**AIM OF THE EXERCISE**
Look through the data below, tally the lines where "assets" occurs, and write the total alone.
• • • • •
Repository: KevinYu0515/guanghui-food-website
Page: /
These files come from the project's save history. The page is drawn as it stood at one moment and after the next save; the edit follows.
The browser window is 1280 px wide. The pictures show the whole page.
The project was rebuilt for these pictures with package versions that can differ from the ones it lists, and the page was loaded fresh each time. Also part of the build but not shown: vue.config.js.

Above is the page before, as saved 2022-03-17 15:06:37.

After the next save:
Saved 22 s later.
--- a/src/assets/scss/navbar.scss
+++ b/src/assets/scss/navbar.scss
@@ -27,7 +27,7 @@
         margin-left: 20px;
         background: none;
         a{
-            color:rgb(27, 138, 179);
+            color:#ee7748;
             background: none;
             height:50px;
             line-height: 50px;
• • • • •
**RESPONSE BOX**
2